This weekend a friend and I got all dolled up to see a production of “The Little Prince” by the Northwestern’s Lookingglass Theater Company in collaboration with The Actors Gymnasium. I read the novella several years ago (and by several I mean at least a decade) and had a vague recollection of the whimsical and philosophical nature of the story. I was intrigued to hear the story had been turned into a play and wondered how one could produce the grandiose imaginings of The Little Prince on a stage. My friend was also excited, because The Little Prince is one of her favorite books and she kept repeating over and over, “What is essential is invisible to the eye.”
We arrived, took our seats, and waited in anticipation to view the story of the Aviator who crashes his plane into the desert. As the sunsets a little man appears. Over time the Aviator looses interest in fixing his plane as The Little Prince tells his tales of traveling from his star to other planets and finally landing on earth. Each planet he visits has a set of unique character or characters on it that The Little Prince interacts with and learns some valuable lessons. The story is fanciful, yet explores issues of the human condition. It is a lovely piece of work.
The play started out a little stilted, as though the actor playing the Aviator had said his lines one too many times. Then he met the Little Prince and magic started to happen. The stage was simple enough, a sloping dune the Aviator used to draw on and a yellow airplane to the side. But then hands started popping out from the dune and a flower dressed as a human emerged from the dune as the Little Prince told his story and I realized that the set only seemed simple. In fact, the stage construction was just as unique as the play. This was born out by ladders that descended from the ceiling, a hoop that came down from above when the Conceited Man did his aerial act, and when The Snake got lifted into the air to float around the Little Prince’s head. Large balls bounded out from the wings as the ensemble created a slightly different set for each planet that the Little Prince visited. Bubbles floated around the stage at one point, and helium balloons that emerged from The Bankers belly floated along the ceiling long after his scene had come and gone. The Ensemble danced, rode unicycles, spent an entire scene walking around on balls, and my favorite, danced on a scaffolding wall as roses. The music and sound effects are all produced by the ensemble lending even more whimsy to an already fanciful production.

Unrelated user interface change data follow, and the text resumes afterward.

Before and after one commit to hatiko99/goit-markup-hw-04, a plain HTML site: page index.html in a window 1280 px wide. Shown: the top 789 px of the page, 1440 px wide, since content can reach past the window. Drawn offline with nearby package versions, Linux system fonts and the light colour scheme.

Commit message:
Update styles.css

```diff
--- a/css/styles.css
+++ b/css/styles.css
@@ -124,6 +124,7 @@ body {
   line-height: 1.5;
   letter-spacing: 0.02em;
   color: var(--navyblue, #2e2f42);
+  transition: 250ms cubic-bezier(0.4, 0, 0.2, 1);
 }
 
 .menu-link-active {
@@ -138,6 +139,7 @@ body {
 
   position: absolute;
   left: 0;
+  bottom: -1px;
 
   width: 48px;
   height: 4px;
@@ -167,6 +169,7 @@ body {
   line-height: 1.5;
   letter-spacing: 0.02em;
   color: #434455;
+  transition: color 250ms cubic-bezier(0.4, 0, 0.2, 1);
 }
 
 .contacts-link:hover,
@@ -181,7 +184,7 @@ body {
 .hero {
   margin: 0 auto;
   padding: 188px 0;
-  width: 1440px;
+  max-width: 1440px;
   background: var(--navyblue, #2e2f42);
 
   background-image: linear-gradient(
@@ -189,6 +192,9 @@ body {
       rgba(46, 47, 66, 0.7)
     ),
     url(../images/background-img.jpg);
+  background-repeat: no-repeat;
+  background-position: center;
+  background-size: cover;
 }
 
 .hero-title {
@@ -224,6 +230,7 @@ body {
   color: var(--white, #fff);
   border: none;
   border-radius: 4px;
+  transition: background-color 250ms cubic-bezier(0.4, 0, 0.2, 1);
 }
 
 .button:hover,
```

In a word it was lovely. The fantasy of the story was adeptly translated to the stage by this production and crew. The playfulness of the Little Prince was echoed in the faces of the ensemble as they hula hooped their way across the stage. The audience felt the magic, clapping at the end of every story the Little Prince told. Laughter and tears were seen and heard, sighs breathed across the face of the crowd when the Rose sang her ballads. After the first five minutes I settled in to watch, enjoy, and be a part of the fantastical nature of the story as it unfolded. I smiled, laughed, and frowned as the play progressed. I enjoyed every last drop.